======== EXERCISE DATA ========
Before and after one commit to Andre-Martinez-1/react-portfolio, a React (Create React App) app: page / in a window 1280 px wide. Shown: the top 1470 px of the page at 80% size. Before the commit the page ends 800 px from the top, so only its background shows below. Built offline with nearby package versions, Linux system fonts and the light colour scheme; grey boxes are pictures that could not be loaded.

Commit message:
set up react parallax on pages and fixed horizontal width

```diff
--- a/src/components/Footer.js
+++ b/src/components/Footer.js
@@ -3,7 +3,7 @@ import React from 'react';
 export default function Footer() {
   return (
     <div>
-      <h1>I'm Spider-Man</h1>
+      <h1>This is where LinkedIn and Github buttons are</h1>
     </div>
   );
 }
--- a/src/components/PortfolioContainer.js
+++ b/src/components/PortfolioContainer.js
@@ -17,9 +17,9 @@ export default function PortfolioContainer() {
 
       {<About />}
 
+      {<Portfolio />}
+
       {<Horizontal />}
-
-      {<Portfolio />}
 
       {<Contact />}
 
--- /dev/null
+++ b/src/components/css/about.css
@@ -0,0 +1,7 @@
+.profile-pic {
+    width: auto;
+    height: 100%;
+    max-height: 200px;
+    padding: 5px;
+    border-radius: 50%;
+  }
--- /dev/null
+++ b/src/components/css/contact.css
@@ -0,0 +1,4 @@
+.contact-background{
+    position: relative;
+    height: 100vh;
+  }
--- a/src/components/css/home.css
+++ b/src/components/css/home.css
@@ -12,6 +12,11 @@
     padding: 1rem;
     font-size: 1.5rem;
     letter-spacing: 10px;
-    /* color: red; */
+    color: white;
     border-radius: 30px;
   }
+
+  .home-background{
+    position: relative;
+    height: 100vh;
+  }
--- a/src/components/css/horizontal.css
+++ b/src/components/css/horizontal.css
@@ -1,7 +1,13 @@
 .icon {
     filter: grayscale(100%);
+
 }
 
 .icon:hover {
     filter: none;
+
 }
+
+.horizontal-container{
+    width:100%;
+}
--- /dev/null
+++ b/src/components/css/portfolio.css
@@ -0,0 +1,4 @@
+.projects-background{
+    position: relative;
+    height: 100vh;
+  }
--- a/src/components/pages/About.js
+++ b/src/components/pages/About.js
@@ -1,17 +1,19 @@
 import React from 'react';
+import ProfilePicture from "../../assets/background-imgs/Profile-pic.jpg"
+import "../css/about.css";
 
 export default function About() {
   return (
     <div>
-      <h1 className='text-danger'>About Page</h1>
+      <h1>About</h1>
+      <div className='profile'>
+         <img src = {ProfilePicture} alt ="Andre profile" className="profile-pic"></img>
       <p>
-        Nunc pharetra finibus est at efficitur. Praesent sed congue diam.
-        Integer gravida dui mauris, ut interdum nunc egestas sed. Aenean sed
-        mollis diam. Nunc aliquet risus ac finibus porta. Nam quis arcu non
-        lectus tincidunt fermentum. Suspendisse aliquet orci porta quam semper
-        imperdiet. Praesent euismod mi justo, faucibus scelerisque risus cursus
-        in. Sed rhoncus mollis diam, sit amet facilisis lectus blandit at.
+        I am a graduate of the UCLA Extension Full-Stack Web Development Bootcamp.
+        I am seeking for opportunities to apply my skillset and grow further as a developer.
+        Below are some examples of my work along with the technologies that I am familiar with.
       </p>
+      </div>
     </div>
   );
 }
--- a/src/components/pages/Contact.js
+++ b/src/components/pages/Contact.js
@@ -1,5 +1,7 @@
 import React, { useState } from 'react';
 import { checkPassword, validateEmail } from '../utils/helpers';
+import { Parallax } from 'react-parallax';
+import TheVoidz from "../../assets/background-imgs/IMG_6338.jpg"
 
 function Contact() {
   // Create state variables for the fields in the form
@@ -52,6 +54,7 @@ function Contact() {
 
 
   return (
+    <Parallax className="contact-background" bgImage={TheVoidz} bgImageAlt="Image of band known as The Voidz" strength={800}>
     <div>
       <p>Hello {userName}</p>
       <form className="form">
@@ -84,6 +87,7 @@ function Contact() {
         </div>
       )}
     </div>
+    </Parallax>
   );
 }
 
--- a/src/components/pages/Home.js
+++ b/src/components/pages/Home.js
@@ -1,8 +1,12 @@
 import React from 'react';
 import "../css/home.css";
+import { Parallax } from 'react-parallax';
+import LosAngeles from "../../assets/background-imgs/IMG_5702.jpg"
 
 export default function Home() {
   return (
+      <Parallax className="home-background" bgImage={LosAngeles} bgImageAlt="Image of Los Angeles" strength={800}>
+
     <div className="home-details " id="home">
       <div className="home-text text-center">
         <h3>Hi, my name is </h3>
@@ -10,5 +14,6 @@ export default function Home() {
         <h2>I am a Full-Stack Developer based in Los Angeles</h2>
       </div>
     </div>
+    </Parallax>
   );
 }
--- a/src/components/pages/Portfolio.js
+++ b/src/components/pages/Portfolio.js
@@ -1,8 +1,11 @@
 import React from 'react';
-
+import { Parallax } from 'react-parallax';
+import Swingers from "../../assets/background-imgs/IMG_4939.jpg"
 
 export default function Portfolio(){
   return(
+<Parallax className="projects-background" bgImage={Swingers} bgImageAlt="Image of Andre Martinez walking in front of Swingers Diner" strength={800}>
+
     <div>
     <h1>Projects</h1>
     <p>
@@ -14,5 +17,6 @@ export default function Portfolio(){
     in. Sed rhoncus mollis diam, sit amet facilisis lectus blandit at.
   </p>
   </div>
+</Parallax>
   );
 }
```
========
#### [WHAT IS REQUIRED]
Report each line in the data that holds the word "default".

#### [WRITTEN SOLUTION]
 export default function Footer() {
@@ -17,9 +17,9 @@ export default function PortfolioContainer() {
 export default function About() {
 export default function Home() {
@@ -10,5 +14,6 @@ export default function Home() {
 export default function Portfolio(){
@@ -14,5 +17,6 @@ export default function Portfolio(){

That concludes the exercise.